Question: If I were to buy $1000 of stock, and it went up to $2000 in value, I would be able to donate the stock, claim a $2000 deduction, and report no capital gains.
Let’s say now that I purchase $1000 worth of publically traded stock options on the market. They go up to $2000 in market value, and I donate them. Do I report capital gains of $0 or $1000?
Donating LEAPS Stock Options
Answer: Your first example only works if you hold the stock for at least a year. If the stock is held for less than one year, you only get to deduct the lower of your cost basis of $1,000 or the stock’s value but you still report no gain,.
If you buy an option contract for $1K and it goes to $2K and you donate it, you have a chartiable contribution for $1k assuming you owned the contract for less than a year, or $2K if you owned it for 12 months or more, and no capital gain. Since publicly traded options typically have a life of less than a year, I don’t see how you would qualify to meet the one-year holding period.
Most charitable organizations probably wouldn’t accept an option donation. They generally have restrictions on what they can invest in and options (or any kind of derivative) is almost universally excluded.

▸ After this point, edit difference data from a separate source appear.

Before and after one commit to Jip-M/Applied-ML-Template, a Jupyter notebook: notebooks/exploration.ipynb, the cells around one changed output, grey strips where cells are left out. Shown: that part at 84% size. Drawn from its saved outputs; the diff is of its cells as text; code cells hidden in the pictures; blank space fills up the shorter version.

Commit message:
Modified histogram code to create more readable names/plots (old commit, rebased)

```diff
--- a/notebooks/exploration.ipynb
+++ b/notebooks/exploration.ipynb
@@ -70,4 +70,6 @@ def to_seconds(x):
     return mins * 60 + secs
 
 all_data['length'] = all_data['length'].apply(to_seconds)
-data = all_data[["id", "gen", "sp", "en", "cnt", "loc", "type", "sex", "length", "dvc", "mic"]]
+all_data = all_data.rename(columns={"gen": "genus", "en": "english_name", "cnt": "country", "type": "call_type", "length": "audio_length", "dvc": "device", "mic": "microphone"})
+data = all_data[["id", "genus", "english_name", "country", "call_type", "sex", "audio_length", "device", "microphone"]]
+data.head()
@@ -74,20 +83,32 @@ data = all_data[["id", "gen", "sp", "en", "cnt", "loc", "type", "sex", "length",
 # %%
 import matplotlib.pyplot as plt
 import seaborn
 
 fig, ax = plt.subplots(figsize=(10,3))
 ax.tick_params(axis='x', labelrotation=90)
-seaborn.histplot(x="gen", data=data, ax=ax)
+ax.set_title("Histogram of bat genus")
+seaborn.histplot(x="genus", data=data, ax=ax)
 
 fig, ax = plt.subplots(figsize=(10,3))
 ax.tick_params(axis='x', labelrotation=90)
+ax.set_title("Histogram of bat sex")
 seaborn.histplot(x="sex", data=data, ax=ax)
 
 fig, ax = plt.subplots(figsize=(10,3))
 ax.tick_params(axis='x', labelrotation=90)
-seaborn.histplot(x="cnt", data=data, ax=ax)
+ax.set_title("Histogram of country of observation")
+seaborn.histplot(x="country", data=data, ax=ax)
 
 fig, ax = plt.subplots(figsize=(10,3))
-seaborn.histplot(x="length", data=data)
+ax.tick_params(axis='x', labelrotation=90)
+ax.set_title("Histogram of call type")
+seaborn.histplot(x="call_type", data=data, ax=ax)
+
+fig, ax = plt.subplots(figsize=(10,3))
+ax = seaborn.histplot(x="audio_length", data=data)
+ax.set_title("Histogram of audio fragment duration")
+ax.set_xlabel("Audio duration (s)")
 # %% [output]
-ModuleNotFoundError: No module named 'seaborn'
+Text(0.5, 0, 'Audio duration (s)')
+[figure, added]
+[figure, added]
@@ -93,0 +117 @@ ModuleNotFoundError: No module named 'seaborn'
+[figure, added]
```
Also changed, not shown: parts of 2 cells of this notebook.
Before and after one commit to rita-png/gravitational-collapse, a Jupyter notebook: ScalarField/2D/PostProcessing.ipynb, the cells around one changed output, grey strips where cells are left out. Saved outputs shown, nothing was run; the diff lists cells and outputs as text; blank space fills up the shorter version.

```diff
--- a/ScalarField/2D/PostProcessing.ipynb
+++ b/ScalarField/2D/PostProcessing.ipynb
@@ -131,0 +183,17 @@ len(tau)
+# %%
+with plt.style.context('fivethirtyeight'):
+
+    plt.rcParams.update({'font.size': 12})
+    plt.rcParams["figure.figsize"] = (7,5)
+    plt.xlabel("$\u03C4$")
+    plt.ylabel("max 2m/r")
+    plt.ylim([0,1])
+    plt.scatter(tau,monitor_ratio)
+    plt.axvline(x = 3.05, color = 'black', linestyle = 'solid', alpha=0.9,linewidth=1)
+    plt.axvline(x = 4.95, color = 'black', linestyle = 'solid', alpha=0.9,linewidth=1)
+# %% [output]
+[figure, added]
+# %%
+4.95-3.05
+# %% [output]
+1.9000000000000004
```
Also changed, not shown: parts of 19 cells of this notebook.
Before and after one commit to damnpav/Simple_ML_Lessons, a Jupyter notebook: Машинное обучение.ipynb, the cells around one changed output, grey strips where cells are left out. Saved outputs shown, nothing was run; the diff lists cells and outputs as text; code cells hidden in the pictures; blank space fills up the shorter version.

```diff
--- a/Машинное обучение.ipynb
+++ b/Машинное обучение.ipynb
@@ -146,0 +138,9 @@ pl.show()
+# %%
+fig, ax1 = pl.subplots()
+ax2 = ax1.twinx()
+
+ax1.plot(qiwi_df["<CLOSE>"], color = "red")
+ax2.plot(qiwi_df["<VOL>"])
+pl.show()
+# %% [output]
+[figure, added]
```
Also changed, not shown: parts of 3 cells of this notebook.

They’d also be inclined to not accept it since they’d have to pay to exercise them (or alternately they’d expire worthless).